first_imgTop StoriesCLAT Places Disabled Test Takers In A Disadvantaged Position,Perpetrates Exclusion Of Some Most Talented Students: Justice Chandrachud Mehal Jain3 Dec 2020 9:32 PMShare This – xSpeaking about the Common Law Admission Test, or the CLAT, which is the entry point into the legal profession, Justice DY Chandrachud pointed out how the examination does not take account of the unique challenges of the disabled test-takers, placing them in a disadvantaged position.

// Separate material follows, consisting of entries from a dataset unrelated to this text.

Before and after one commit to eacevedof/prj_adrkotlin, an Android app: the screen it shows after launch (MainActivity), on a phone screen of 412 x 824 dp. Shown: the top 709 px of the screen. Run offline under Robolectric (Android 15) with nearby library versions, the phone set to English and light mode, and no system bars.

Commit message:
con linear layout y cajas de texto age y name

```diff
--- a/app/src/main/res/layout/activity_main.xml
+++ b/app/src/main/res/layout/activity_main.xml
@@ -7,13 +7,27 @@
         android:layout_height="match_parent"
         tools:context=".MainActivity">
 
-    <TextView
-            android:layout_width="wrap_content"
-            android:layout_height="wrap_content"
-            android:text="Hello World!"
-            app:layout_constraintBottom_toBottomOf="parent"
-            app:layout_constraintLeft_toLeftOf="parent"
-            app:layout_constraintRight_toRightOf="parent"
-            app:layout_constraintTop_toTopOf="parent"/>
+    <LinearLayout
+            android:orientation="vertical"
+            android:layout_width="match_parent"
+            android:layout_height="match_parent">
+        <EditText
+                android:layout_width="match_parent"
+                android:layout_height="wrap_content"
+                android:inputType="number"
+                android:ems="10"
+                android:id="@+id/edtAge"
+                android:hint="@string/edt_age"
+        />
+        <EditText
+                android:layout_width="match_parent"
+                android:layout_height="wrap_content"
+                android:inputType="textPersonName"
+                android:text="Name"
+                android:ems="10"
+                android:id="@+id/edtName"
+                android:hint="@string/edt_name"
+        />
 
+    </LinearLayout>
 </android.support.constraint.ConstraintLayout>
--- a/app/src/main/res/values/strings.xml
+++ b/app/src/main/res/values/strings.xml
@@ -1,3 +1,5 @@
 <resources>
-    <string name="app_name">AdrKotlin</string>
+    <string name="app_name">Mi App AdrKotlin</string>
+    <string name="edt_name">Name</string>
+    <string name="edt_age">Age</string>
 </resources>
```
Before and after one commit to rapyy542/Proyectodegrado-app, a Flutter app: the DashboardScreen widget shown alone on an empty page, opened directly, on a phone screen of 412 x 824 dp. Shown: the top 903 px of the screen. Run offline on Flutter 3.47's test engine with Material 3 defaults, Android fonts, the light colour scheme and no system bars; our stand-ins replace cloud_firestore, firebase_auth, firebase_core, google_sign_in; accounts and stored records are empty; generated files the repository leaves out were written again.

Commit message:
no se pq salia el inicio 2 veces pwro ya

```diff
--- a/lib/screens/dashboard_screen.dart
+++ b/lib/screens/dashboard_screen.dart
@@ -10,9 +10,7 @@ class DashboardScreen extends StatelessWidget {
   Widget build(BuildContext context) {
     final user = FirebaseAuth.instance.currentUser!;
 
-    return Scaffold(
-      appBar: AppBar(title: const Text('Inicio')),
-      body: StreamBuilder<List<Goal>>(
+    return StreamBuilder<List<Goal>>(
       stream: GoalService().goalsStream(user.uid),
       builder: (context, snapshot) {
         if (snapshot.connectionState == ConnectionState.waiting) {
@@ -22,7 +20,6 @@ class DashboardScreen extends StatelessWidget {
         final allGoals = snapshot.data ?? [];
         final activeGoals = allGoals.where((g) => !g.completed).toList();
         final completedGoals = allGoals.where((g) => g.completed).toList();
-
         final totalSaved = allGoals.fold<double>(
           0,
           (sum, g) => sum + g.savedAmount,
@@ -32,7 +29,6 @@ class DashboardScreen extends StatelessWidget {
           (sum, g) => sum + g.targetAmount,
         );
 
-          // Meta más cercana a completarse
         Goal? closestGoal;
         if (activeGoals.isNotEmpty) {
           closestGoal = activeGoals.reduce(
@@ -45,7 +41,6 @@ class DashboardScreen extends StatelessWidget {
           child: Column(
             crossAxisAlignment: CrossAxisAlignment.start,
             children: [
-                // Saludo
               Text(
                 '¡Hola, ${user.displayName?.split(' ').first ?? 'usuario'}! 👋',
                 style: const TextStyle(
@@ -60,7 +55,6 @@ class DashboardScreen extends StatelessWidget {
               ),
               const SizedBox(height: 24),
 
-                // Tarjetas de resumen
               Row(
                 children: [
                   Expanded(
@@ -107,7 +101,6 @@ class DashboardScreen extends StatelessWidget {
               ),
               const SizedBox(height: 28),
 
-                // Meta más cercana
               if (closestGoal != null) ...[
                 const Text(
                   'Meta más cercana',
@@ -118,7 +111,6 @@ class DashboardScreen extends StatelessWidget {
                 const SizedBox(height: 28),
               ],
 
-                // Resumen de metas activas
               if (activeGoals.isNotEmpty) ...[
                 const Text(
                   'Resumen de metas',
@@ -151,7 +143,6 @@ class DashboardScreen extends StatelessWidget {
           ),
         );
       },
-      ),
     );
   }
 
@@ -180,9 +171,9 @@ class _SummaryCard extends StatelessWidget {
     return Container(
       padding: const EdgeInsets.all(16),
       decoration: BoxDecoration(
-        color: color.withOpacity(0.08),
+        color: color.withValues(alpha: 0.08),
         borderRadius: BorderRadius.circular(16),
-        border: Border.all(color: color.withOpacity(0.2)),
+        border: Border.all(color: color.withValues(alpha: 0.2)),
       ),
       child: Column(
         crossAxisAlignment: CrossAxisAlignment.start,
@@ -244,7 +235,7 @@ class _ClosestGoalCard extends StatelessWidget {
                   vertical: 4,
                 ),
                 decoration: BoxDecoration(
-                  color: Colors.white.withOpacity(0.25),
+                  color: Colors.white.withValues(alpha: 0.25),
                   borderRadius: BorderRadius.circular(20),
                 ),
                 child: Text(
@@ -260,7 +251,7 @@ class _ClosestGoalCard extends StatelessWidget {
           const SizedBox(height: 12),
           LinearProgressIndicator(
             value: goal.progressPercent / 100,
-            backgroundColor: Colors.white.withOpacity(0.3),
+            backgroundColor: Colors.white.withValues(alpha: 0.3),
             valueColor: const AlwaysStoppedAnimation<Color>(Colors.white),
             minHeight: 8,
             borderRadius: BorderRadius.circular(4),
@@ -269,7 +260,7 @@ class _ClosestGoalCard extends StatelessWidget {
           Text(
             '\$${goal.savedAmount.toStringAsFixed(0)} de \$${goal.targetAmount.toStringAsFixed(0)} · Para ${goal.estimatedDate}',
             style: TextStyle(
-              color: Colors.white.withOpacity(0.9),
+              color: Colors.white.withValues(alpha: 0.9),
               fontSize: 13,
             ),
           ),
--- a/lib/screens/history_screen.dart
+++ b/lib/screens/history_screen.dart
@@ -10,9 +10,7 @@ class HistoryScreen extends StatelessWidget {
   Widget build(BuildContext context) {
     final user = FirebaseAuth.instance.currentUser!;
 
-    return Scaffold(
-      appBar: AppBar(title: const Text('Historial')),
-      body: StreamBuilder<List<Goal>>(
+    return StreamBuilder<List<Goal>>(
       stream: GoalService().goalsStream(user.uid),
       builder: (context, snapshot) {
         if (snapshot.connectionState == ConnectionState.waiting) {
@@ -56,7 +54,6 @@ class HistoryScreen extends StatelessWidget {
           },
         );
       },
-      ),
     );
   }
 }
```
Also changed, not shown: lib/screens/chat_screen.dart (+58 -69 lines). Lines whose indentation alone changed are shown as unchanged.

He spoke of how the test requires the blind candidates to take visual and spacial understanding questions,…Your free access to Live Law has expiredTo read the article, get a premium account.Your Subscription Supports Independent JournalismSubscription starts from ₹ 599+GST (For 6 Months)View PlansPremium account gives you:Unlimited access to Live Law Archives, Weekly/Monthly Digest, Exclusive Notifications, Comments.Reading experience of Ad Free Version, Petition Copies, Judgement/Order Copies.Subscribe NowAlready a subscriber?LoginSpeaking about the Common Law Admission Test, or the CLAT, which is the entry point into the legal profession, Justice DY Chandrachud pointed out how the examination does not take account of the unique challenges of the disabled test-takers, placing them in a disadvantaged position. He spoke of how the test requires the blind candidates to take visual and spacial understanding questions, without any appropriate training or appropriate alternatives.The judge was speaking at the Valedictory Session of the 3-day International Summit on Legal Professionals with Disabilities, organised virtually.”If the CLAT or anyone at CLAT is listening to me, it is very important to address these issues at the earliest. The CLAT by its very design, its architectural design, perpetrates an exclusion of some of the most talented candidates”, he urged.”The American equivalent of the CLAT, which is the LSAT, was challenged in court on the ground of its Logic Games being inaccessible to the blind. A settlement was arrived at in 2019, Where the Law School Admission Council agreed to do away with such questions and develop a new version of the test in four years where the analytical reasoning ability would be tested in a manner suitable to the Blind. The settlement states that the LSAT is devoted to ensuring that the test is conducted in a place and manner accessible to all, that it is fair…’we support everyone who is interested in taking the test’, they said”, pointed out Justice Chandrachud.He expounded that the challenges of the disabled in the legal arena, far from ending when they enter Law School, in fact only begin then on account of the absence of a barrier-free environment and any accessibility audit to identify the barriers. “So far as internship and involvement in college life is concerned, it is riddled with biases, lack of understanding and an environment which is not geared up to meet their needs”, he said.The judge recounted an instance of how a blind law student was addressed at an internship at a top law firm by a partner on “those with special needs”. He urged the law firms and the lawyers to not treat allowing, permitting and enabling disabled lawyers to work at their offices as part of their corporate social responsibility, but as a realisation of rights and as owing it to the society.”They must be treated like anybody else, but the additional facilities must be provided”, stated the judge.Narrating another experience of a hearing-impaired lawyer, Justice Chandrachud expressed, “I ask myself is there a methodology in place so that a hearing-impaired lawyer, who wishes to address my court, is able to tell in advance that this is the case he wishes to argue and to be able to access the court? So that the facilities which are already ingrained in the infrastructure can be effectuated to enable him a meaningful dialogue on a level platform?””Several law students have experienced that the approach of those in the positions of power towards them is ‘now that you are here, we have no choice but to accommodate you’. The burden of facilitation cannot be placed squarely on their shoulders! We must have an adequate mechanism and equal opportunity cells in law schools, provide them a platform to voice their concerns, treat them as an integral part of the community, and provide those with invisible disabilities the whole canopy of accommodation including extra time in examinations, scribes, rest intervals”, voiced the judge.Subscribe to LiveLaw, enjoy Ad free version and other unlimited features, just INR 599 Click here to Subscribe. All payment options available.loading….Next Storylast_img read more